-- EXTRACTED RECORDS follows --

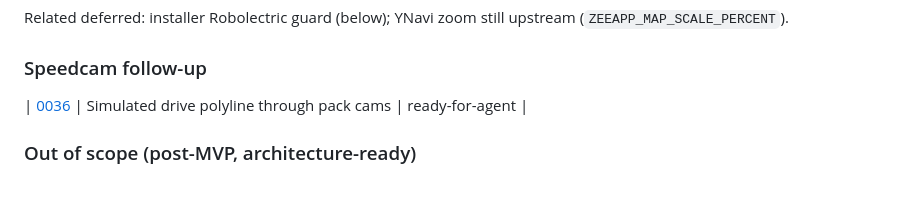
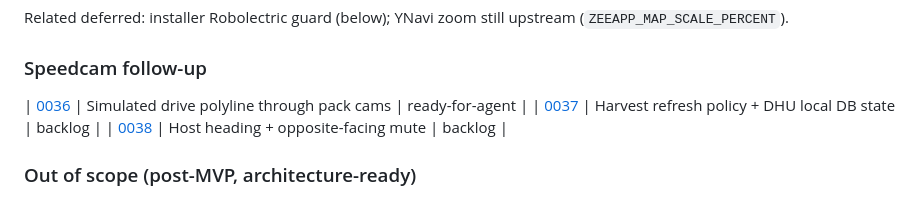
Before and after one commit to maxim-saplin/zee-power-toys, a Markdown page: docs/issues/BACKLOG.md, the part around the change. Rendered like a GitHub page.

Commit message:
docs: Speedcam 0037 harvest/DB UI + 0038 heading mute

```diff
--- a/docs/issues/BACKLOG.md
+++ b/docs/issues/BACKLOG.md
@@ -105,6 +105,8 @@ Related deferred: installer Robolectric guard (below); YNavi zoom still upstream
 ### Speedcam follow-up
 
 | [0036](0036-speedcam-drive-sim.md) | Simulated drive polyline through pack cams | ready-for-agent |
+| [0037](0037-speedcam-harvest-db-ui.md) | Harvest refresh policy + DHU local DB state | backlog |
+| [0038](0038-speedcam-heading-facing.md) | Host heading + opposite-facing mute | backlog |
 
 ### Out of scope (post-MVP, architecture-ready)
 
```
Also changed, not shown: docs/issues/0037-speedcam-harvest-db-ui.md (added, +24 -0 lines), docs/issues/0038-speedcam-heading-facing.md (added, +23 -0 lines).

-- EXTRACTED RECORDS concluded --

TRY IT: Omit every picture, and otherwise quote the entries exactly.

TASK RESPONSE:
Before and after one commit to maxim-saplin/zee-power-toys, a Markdown page: docs/issues/BACKLOG.md, the part around the change. Rendered like a GitHub page.

Commit message:
docs: Speedcam 0037 harvest/DB UI + 0038 heading mute

```diff
--- a/docs/issues/BACKLOG.md
+++ b/docs/issues/BACKLOG.md
@@ -105,6 +105,8 @@ Related deferred: installer Robolectric guard (below); YNavi zoom still upstream
 ### Speedcam follow-up
 
 | [0036](0036-speedcam-drive-sim.md) | Simulated drive polyline through pack cams | ready-for-agent |
+| [0037](0037-speedcam-harvest-db-ui.md) | Harvest refresh policy + DHU local DB state | backlog |
+| [0038](0038-speedcam-heading-facing.md) | Host heading + opposite-facing mute | backlog |
 
 ### Out of scope (post-MVP, architecture-ready)
 
```
Also changed, not shown: docs/issues/0037-speedcam-harvest-db-ui.md (added, +24 -0 lines), docs/issues/0038-speedcam-heading-facing.md (added, +23 -0 lines).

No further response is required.